  16. Yeah you have a point but that madness what they did by taking away our football from our communities is the reason why our football in a mess and yes I understand that most of the fields in our communities are not fit for playing professional football as yet and we all know why the stadiums were built and that was for one reason and that was for the corrupted Jack Warner and the corrupted TTFA to host World Cup youth tournaments to make plenty millions of monies but as I said before unless someone comes up with a real professional marketing strategy as how to get the folks to attend the football in the stadiums eh we will continue to be spining top in mud but they really need to fix up the fields in the communities like what Point FC is doing in Mahaica oval and also Guya in Mayaro and it will be a done deal with respect to the standards being raised like back in the days because footballers loves to play infront of their home crowds especially when our sweet women are in attendance ent.

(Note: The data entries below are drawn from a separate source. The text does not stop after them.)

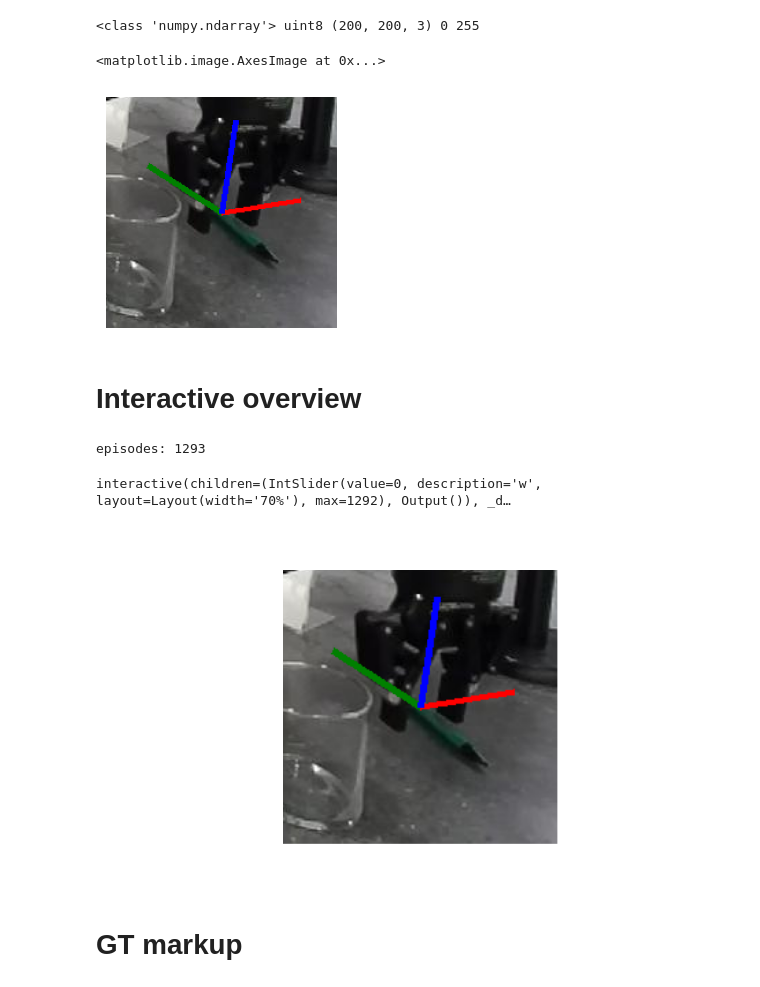
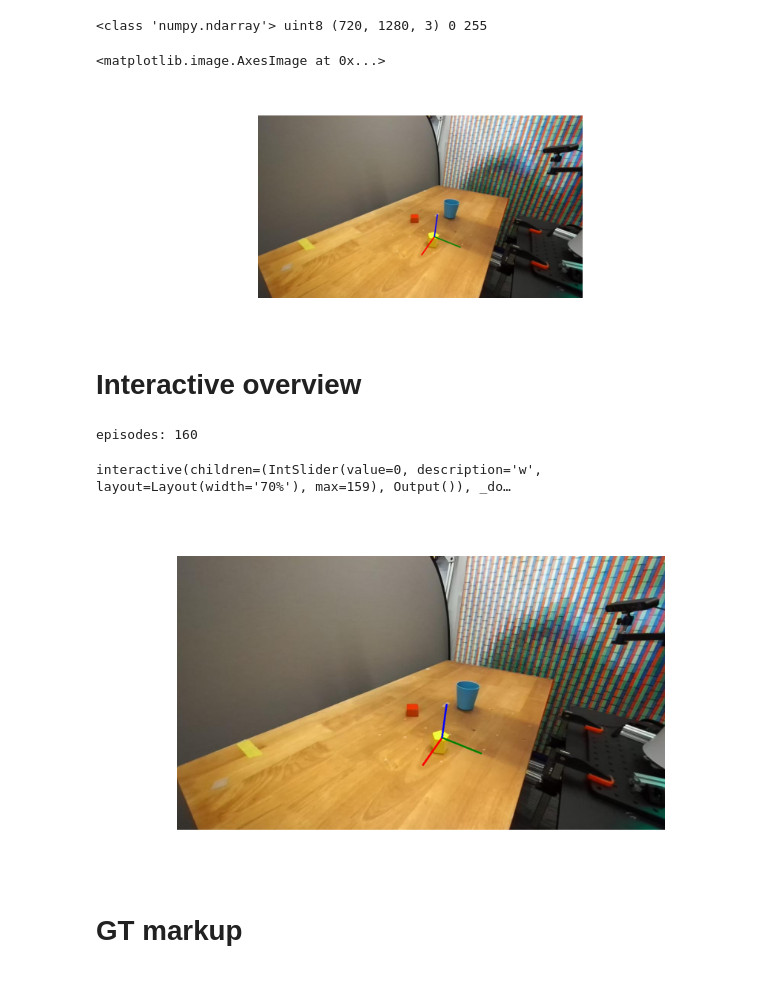
Before and after one commit to maximelianos/python-example-droid-dataset, a Jupyter notebook: test_real.ipynb, the cells around one changed output. Saved outputs shown, nothing was run; the diff lists cells and outputs as text; code cells hidden in the pictures.

```diff
--- a/test_real.ipynb
+++ b/test_real.ipynb
@@ -14,8 +14,9 @@ imginfo = lambda img: print(type(img), img.dtype, img.shape, img.min(), img.max(
 # Load DROID or simulation data
 
 #data_path = Path("data/clevr-act-8-clevr-rt")
-data_path = Path("data/export-real-1of5-checked")
-#data_path = Path("data/export_large")
+#data_path = Path("data/clevr-act-6-var-cam/dataset")
+#data_path = Path("data/export-real-1of5-checked")
+data_path = Path("data/export-real-yellow-block-v2")
 with open(data_path / "_annotations.all.jsonl", "r") as f:
     lines = [line.strip() for line in f.readlines()]
 # %%
@@ -90,10 +91,9 @@ def load_episode(idx: int):
     camera_extrinsic = np.array(info["camera_extrinsic"][0]) # (3, 4)
     # possible keys: obj_start_pose, obj_end_pose, tcp_start_pose, robot_pose
     obj_start_pose = np.array(info["obj_start_pose"][0]) # [x y z qw qx qy qz]
-    obj_start_t, obj_start_rot = extract_extrinsics(obj_start_pose)
 
-    # possible keys: image, image_grip, image_depth
-    image = cv2.imread(data_path / info["image_grip"])[:,:,::-1]
+    # available keys: image, image_grip, image_depth
+    image = cv2.imread(data_path / info["image"])[:,:,::-1]
 
     # Caption
     caption = info["action_text"]
@@ -102,6 +102,8 @@ def load_episode(idx: int):
     camera_proj = camera_intrinsic @ camera_extrinsic # (3, 3) x (3, 4), pinhole included in extrinsic
 
     # Robot = [tx ty tz + qw qx qy qz]
+    print(obj_start_pose)
+    obj_start_t, obj_start_rot = extract_extrinsics(obj_start_pose)
     robot_transform = camera_to_world(obj_start_t, obj_start_rot) # [4, 4]
 
     # Empirical correction
@@ -143,7 +147,7 @@ def pad_crop(image: np.ndarray, x: float, y: float, crop_size: int) -> np.ndarra
     crop = _padded[y - crop_size: y + crop_size, x - crop_size: x + crop_size, :]
     return crop
 
-def show_pose(image, total_transform) -> np.ndarray:
+def show_pose(image, total_transform, make_crop) -> np.ndarray:
     """
     Draw the coordinate frame into each image.
 
@@ -166,46 +170,49 @@ def show_pose(image, total_transform) -> np.ndarray:
 
     # Define points
     dist = 0.1
     c = np.array([0, 0, 0])
     x = np.array([dist, 0, 0])
     y = np.array([0, dist, 0])
     z = np.array([0, 0, dist])
 
     # Project from object space to image 2D space
     c = project(c, total_transform) # [x y]
     x = project(x, total_transform)
     y = project(y, total_transform)
     z = project(z, total_transform)
 
     # Draw axis lines
     im = Image.fromarray(image)
     draw = ImageDraw.Draw(im)
     draw.line((c[0], c[1], x[0], x[1]), fill="red", width=5)
     draw.line((c[0], c[1], y[0], y[1]), fill="green", width=5)
     draw.line((c[0], c[1], z[0], z[1]), fill="blue", width=5)
 
     # convert image back to numpy and crop
     # https://www.pythoninformer.com/python-libraries/numpy/image-operations/
     pose_image = np.asarray(im)
-    crop_size = 100
-    crop = pad_crop(pose_image, c[0], c[1], crop_size)
-    return crop
+    if not make_crop:
+        return pose_image
+    else:
+        crop_size = 100
+        crop = pad_crop(pose_image, c[0], c[1], crop_size)
+        return crop
 
-plot = show_pose(image, total_transform)
+plot = show_pose(image, total_transform, make_crop=False)
 imginfo(plot)
-fig, ax = plt.subplots(1, figsize=(3,3))
+fig, ax = plt.subplots(1, figsize=(8,3))
 ax.set_axis_off()
 ax.imshow(plot)
 # %% [output]
-<class 'numpy.ndarray'> uint8 (200, 200, 3) 0 255
+<class 'numpy.ndarray'> uint8 (720, 1280, 3) 0 255
 <matplotlib.image.AxesImage at 0x...>
-[figure, old version]
+[figure, new version]
 # %% [markdown]
 # Interactive overview
 # %%
 print("episodes:", len(lines))
 # %% [output]
-episodes: 1293
+episodes: 160
 # %%
 %matplotlib widget
 from ipywidgets import widgets, Layout, interact
@@ -220,7 +227,7 @@ def update(w: int):
     total_transform, image, caption = load_episode(w)
 
     # draw coordinate frame
-    image_m = show_pose(image, total_transform)
+    image_m = show_pose(image, total_transform, make_crop=False)
 
     # print episode caption
     print(caption)
@@ -232,7 +239,7 @@ def update(w: int):
         line.set_data(image_m)
     fig.canvas.draw_idle()
 
-image_width, image_height = int(1280/3*2), int(720/3*2) # display size
+image_width, image_height = int(1280/3*2), int(720/3*2) # 1280 x 720
 dpi = 100
 figsize = (image_width / dpi, image_height / dpi)
 fig, ax = plt.subplots(1, figsize=figsize, dpi=dpi)
@@ -244,8 +251,8 @@ slider_w = widgets.IntSlider(
 interact(update, w=slider_w)
 pass
 # %% [output]
-interactive(children=(IntSlider(value=0, description='w', layout=Layout(width='70%'), max=1292), Output()), _d…
+interactive(children=(IntSlider(value=0, description='w', layout=Layout(width='70%'), max=159), Output()), _do…
-[figure, old version]
+[figure, new version]
 # %% [markdown]
 # GT markup
 # %%
```
Also changed, not shown: parts of 2 cells of this notebook, 4 other files.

Them really good yes

  17. sort of a chicken and egg thing.
    people won’t go to see the pro games unless there’s a high standard
    we can’t get a high standard because they struggle to run the programs

  18. Damian de Gannes Well the professional league started about 12 yrs ago I think and yes some sponsors have been on board hence the reason why the teams are still existing today and the Ministry of Sport also give the clubs some sort of funds to also run their programs but when Mr. 2 Pull was the Minister of Sports he refused to give any monies to Central FC. and Point FC because of some kind of political reason, well I hope now that Brent Sancho is the Minister of Sport he won’t be doing that same madness and is giving all the teams their well deserved monies to run their programs and I am positively certain that Mr. Live Wire will explain the operations of the pro league and teams in a more professional manner, waiting patiently for his input.

  19. And why the salary must come through the club eh when the corrupted TTFA is getting monies from CONCACAF through the mafia FIFA eh, and even from other sponsors because all they do is always looking for handouts while they go to the bank smiling eh a matter of fact they would like nothing better if the club pays the Coach his salary. steeuupsss Them really good yes

  20. you know all this talk about no salaries etc. in T&T football where does the money come from? certainly not gate receipts.
    So it would have to be almost exclusively from sponsorship.
    With nonexistent tv coverage maybe some highlights on the news are there image rights to these?
    just curious always wondered how local football clubs earned income.